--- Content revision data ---
--------------------------------------------------

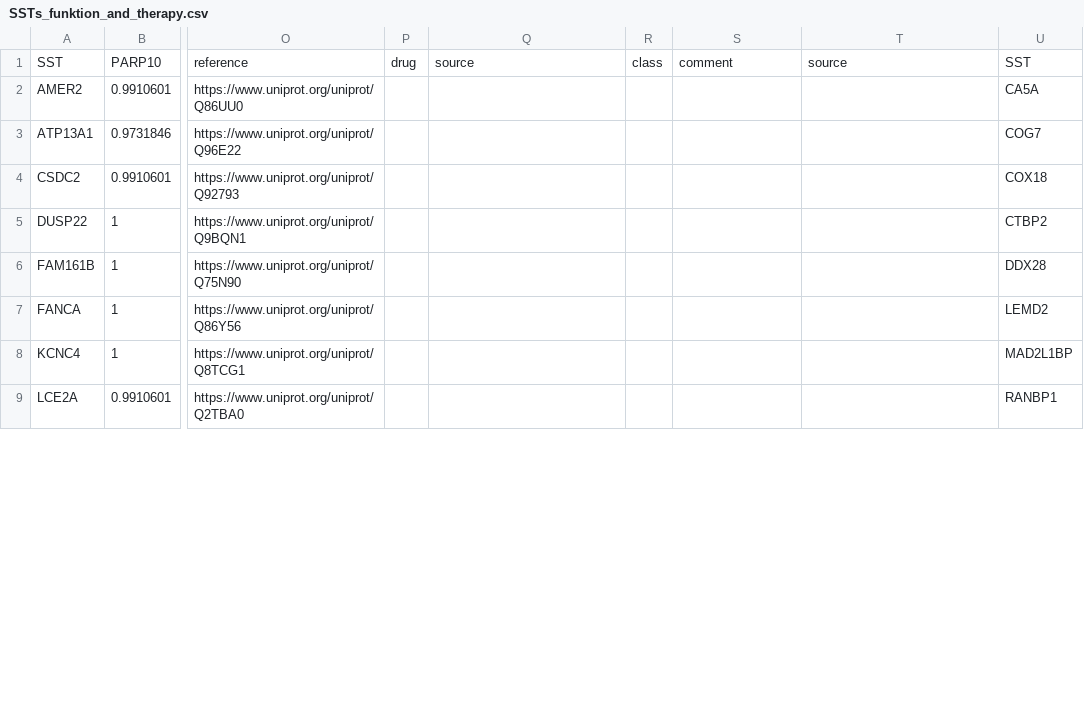
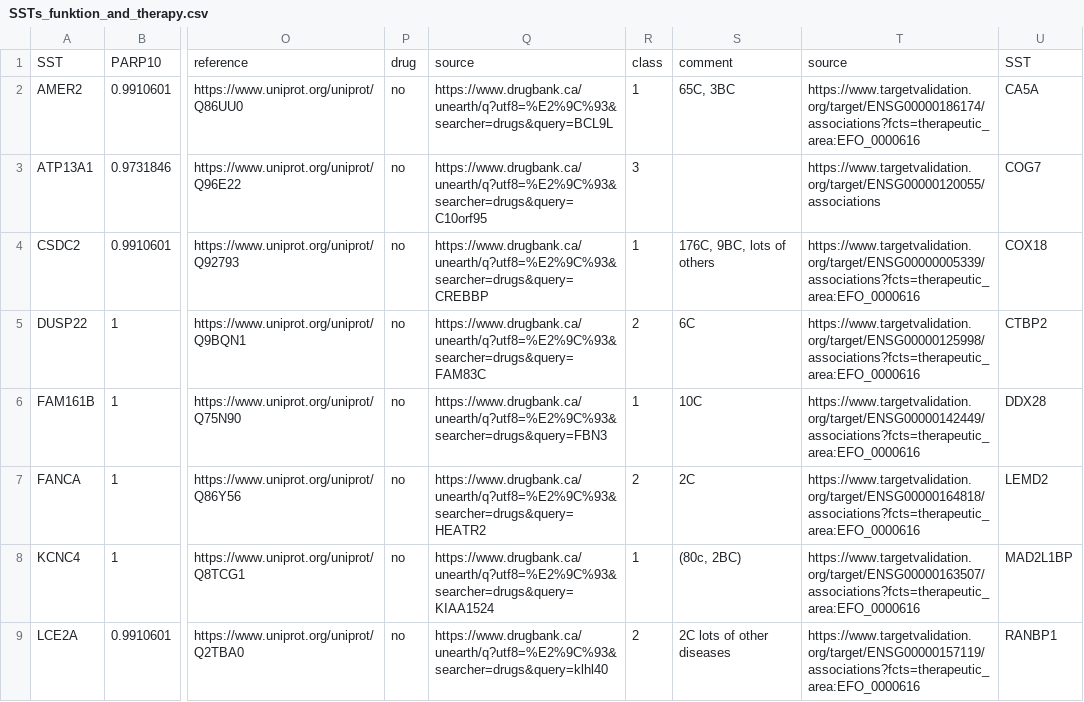
Before and after one commit to datascience-mobi/group-04-project-1-4, a CSV file: SSTs_funktion_and_therapy.csv, drawn as a sheet; only a part is shown, gaps mark what is left out; the diff covers the shown part only; the diff names each change by its address in the sheet, - before the commit and + after, or states it on an @@ line.

Commit message:
Update SSTs_funktion_and_therapy.csv

```diff
--- a/SSTs_funktion_and_therapy.csv
+++ b/SSTs_funktion_and_therapy.csv
-P2:P9: (empty)
+P2:P9: no
-Q2: (empty)
+Q2: https://www.drugbank.ca/unearth/q?utf8=%E2%9C%93&searcher=drugs&query=BCL9L
-R2: (empty)
+R2: 1
-S2: (empty)
+S2: 65C, 3BC
-T2: (empty)
+T2: https://www.targetvalidation.org/target/ENSG00000186174/associations?fcts=therapeutic_area:EFO_0000616
-Q3: (empty)
+Q3: https://www.drugbank.ca/unearth/q?utf8=%E2%9C%93&searcher=drugs&query=C10orf95
-R3: (empty)
+R3: 3
-T3: (empty)
+T3: https://www.targetvalidation.org/target/ENSG00000120055/associations
-Q4: (empty)
+Q4: https://www.drugbank.ca/unearth/q?utf8=%E2%9C%93&searcher=drugs&query=CREBBP
-R4: (empty)
+R4: 1
-S4: (empty)
+S4: 176C, 9BC, lots of others
-T4: (empty)
+T4: https://www.targetvalidation.org/target/ENSG00000005339/associations?fcts=therapeutic_area:EFO_0000616
-Q5: (empty)
+Q5: https://www.drugbank.ca/unearth/q?utf8=%E2%9C%93&searcher=drugs&query=FAM83C
-R5: (empty)
+R5: 2
-S5: (empty)
+S5: 6C
-T5: (empty)
+T5: https://www.targetvalidation.org/target/ENSG00000125998/associations?fcts=therapeutic_area:EFO_0000616
-Q6: (empty)
+Q6: https://www.drugbank.ca/unearth/q?utf8=%E2%9C%93&searcher=drugs&query=FBN3
-R6: (empty)
+R6: 1
-S6: (empty)
+S6: 10C
-T6: (empty)
+T6: https://www.targetvalidation.org/target/ENSG00000142449/associations?fcts=therapeutic_area:EFO_0000616
-Q7: (empty)
+Q7: https://www.drugbank.ca/unearth/q?utf8=%E2%9C%93&searcher=drugs&query=HEATR2
-R7: (empty)
+R7: 2
-S7: (empty)
+S7: 2C
-T7: (empty)
+T7: https://www.targetvalidation.org/target/ENSG00000164818/associations?fcts=therapeutic_area:EFO_0000616
-Q8: (empty)
+Q8: https://www.drugbank.ca/unearth/q?utf8=%E2%9C%93&searcher=drugs&query=KIAA1524
-R8: (empty)
+R8: 1
-S8: (empty)
+S8: (80c, 2BC)
-T8: (empty)
+T8: https://www.targetvalidation.org/target/ENSG00000163507/associations?fcts=therapeutic_area:EFO_0000616
-Q9: (empty)
+Q9: https://www.drugbank.ca/unearth/q?utf8=%E2%9C%93&searcher=drugs&query=klhl40
-R9: (empty)
+R9: 2
-S9: (empty)
+S9: 2C lots of other diseases
-T9: (empty)
+T9: https://www.targetvalidation.org/target/ENSG00000157119/associations?fcts=therapeutic_area:EFO_0000616
```
Also changed, not shown: 44 edited cells elsewhere in this file.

--------------------------------------------------

Leaving the images behind, set down every entry word for word.

Before and after one commit to datascience-mobi/group-04-project-1-4, a CSV file: SSTs_funktion_and_therapy.csv, drawn as a sheet; only a part is shown, gaps mark what is left out; the diff covers the shown part only; the diff names each change by its address in the sheet, - before the commit and + after, or states it on an @@ line.

Commit message:
Update SSTs_funktion_and_therapy.csv

```diff
--- a/SSTs_funktion_and_therapy.csv
+++ b/SSTs_funktion_and_therapy.csv
-P2:P9: (empty)
+P2:P9: no
-Q2: (empty)
+Q2: https://www.drugbank.ca/unearth/q?utf8=%E2%9C%93&searcher=drugs&query=BCL9L
-R2: (empty)
+R2: 1
-S2: (empty)
+S2: 65C, 3BC
-T2: (empty)
+T2: https://www.targetvalidation.org/target/ENSG00000186174/associations?fcts=therapeutic_area:EFO_0000616
-Q3: (empty)
+Q3: https://www.drugbank.ca/unearth/q?utf8=%E2%9C%93&searcher=drugs&query=C10orf95
-R3: (empty)
+R3: 3
-T3: (empty)
+T3: https://www.targetvalidation.org/target/ENSG00000120055/associations
-Q4: (empty)
+Q4: https://www.drugbank.ca/unearth/q?utf8=%E2%9C%93&searcher=drugs&query=CREBBP
-R4: (empty)
+R4: 1
-S4: (empty)
+S4: 176C, 9BC, lots of others
-T4: (empty)
+T4: https://www.targetvalidation.org/target/ENSG00000005339/associations?fcts=therapeutic_area:EFO_0000616
-Q5: (empty)
+Q5: https://www.drugbank.ca/unearth/q?utf8=%E2%9C%93&searcher=drugs&query=FAM83C
-R5: (empty)
+R5: 2
-S5: (empty)
+S5: 6C
-T5: (empty)
+T5: https://www.targetvalidation.org/target/ENSG00000125998/associations?fcts=therapeutic_area:EFO_0000616
-Q6: (empty)
+Q6: https://www.drugbank.ca/unearth/q?utf8=%E2%9C%93&searcher=drugs&query=FBN3
-R6: (empty)
+R6: 1
-S6: (empty)
+S6: 10C
-T6: (empty)
+T6: https://www.targetvalidation.org/target/ENSG00000142449/associations?fcts=therapeutic_area:EFO_0000616
-Q7: (empty)
+Q7: https://www.drugbank.ca/unearth/q?utf8=%E2%9C%93&searcher=drugs&query=HEATR2
-R7: (empty)
+R7: 2
-S7: (empty)
+S7: 2C
-T7: (empty)
+T7: https://www.targetvalidation.org/target/ENSG00000164818/associations?fcts=therapeutic_area:EFO_0000616
-Q8: (empty)
+Q8: https://www.drugbank.ca/unearth/q?utf8=%E2%9C%93&searcher=drugs&query=KIAA1524
-R8: (empty)
+R8: 1
-S8: (empty)
+S8: (80c, 2BC)
-T8: (empty)
+T8: https://www.targetvalidation.org/target/ENSG00000163507/associations?fcts=therapeutic_area:EFO_0000616
-Q9: (empty)
+Q9: https://www.drugbank.ca/unearth/q?utf8=%E2%9C%93&searcher=drugs&query=klhl40
-R9: (empty)
+R9: 2
-S9: (empty)
+S9: 2C lots of other diseases
-T9: (empty)
+T9: https://www.targetvalidation.org/target/ENSG00000157119/associations?fcts=therapeutic_area:EFO_0000616
```
Also changed, not shown: 44 edited cells elsewhere in this file.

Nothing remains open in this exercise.